- The Virginia Department of Mines, Minerals and Energy issued an RFP to evaluate the benefits of storage for the state.
- In New Jersey, Public Service Electric and Gas announced its $4 billion Clean Energy Future program, including $180 million for energy storage.
- In both North Carolina and South Carolina, Duke Energy said it would invest $500 million in energy storage over the coming years, with total deployments expected at 300 MW.
- Alabama Power’s latest capacity RFP shows energy storage is increasingly being recognized across the Southeast.
BTM policy and market developments within the fourth quarter include:
- Nevada Energy launched a storage incentive for both residential and non-residential systems.
- The California Building Standards Commission issued new fire code regulations that greatly impact non-residential storage deployments. The GHG Working Group issued a report outlining proposals for the GHG signal under SGIP. The California Public Utilities Commission denied a proposal for changes to metering requirements of NEM generating facilities with paired storage. Gov. Jerry Brown signed SB-700 into law, which reauthorizes the Self-Generation Incentive Program through the end of 2025.
- Arizona Public Service announced its Storage Rewards program to support adoption of residential storage in its territory.
- The Massachusetts Department of Public Utilities issued the order finalizing the SMART program, which offers storage systems that are paired with solar an incentive of between 2.5 cents per kilowatt-hour and 7.5 cents per kilowatt-hour.

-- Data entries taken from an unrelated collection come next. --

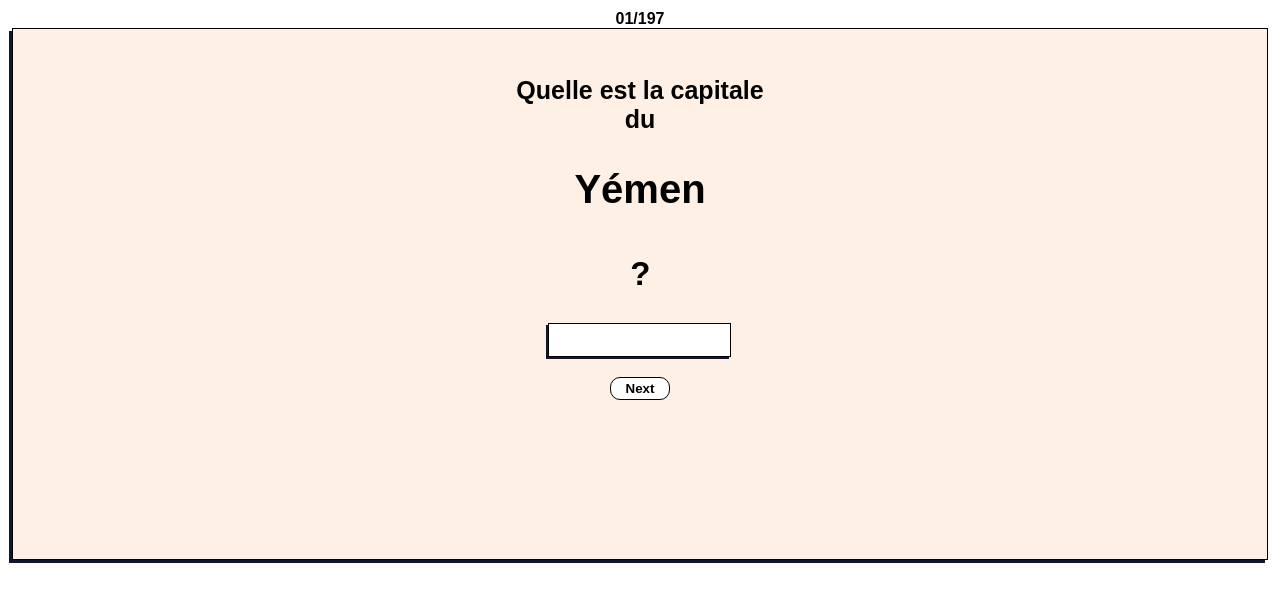
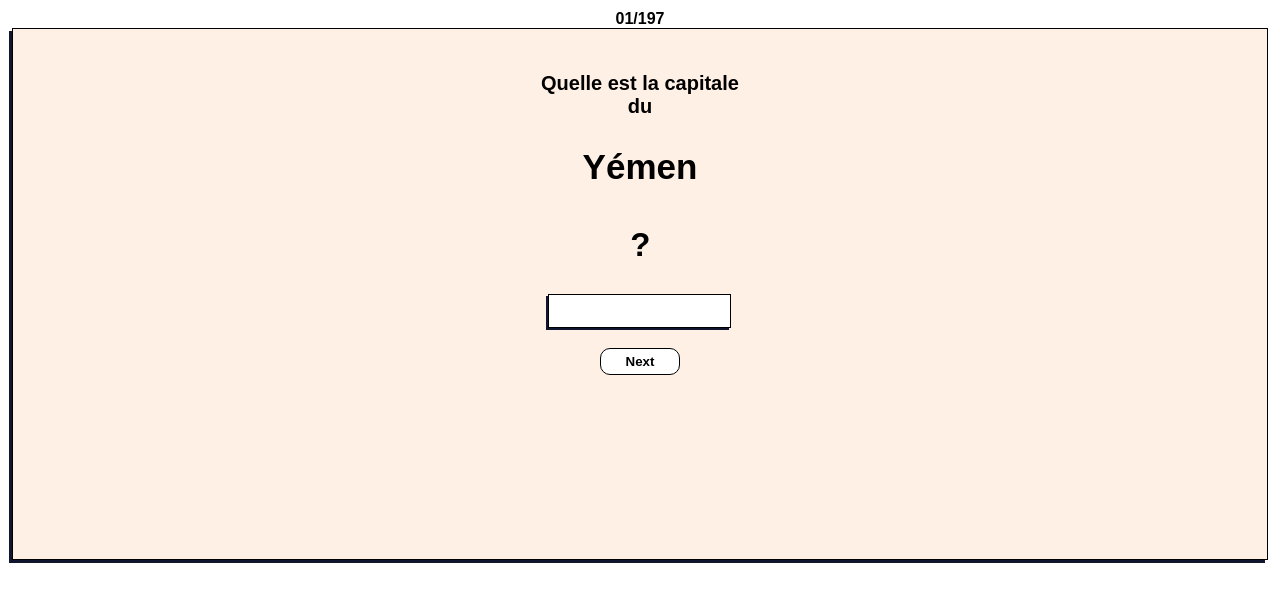
Before and after one commit to Gablrx/Capital-Cities-Quiz, a React (Create React App) app: page / in a window 1280 px wide. Shown: the top 602 px of the page. Built offline with nearby package versions, Linux system fonts and the light colour scheme; a web font is replaced by a local one.

Commit message:
Update App.css

```diff
--- a/src/App.css
+++ b/src/App.css
@@ -20,11 +20,11 @@
   margin: auto;
 }
 h1 {
-  font-size: 25px;
+  font-size: 20px;
 }
 h2 {
   height: 70;
-  font-size: 40px;
+  font-size: 35px;
   overflow: visible;
 }
 
@@ -59,6 +59,6 @@ button {
   font-weight: bold;
   border: 1px solid black;
   border-radius: 10px;
-  padding: 3px 15px;
+  padding: 5px 25px;
   background-color: rgb(255, 255, 255);
 }
```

- In Colorado, XcelEnergy published its 2019/2020 Demand Side Management Plan, which includes a residential storage demand response pilot.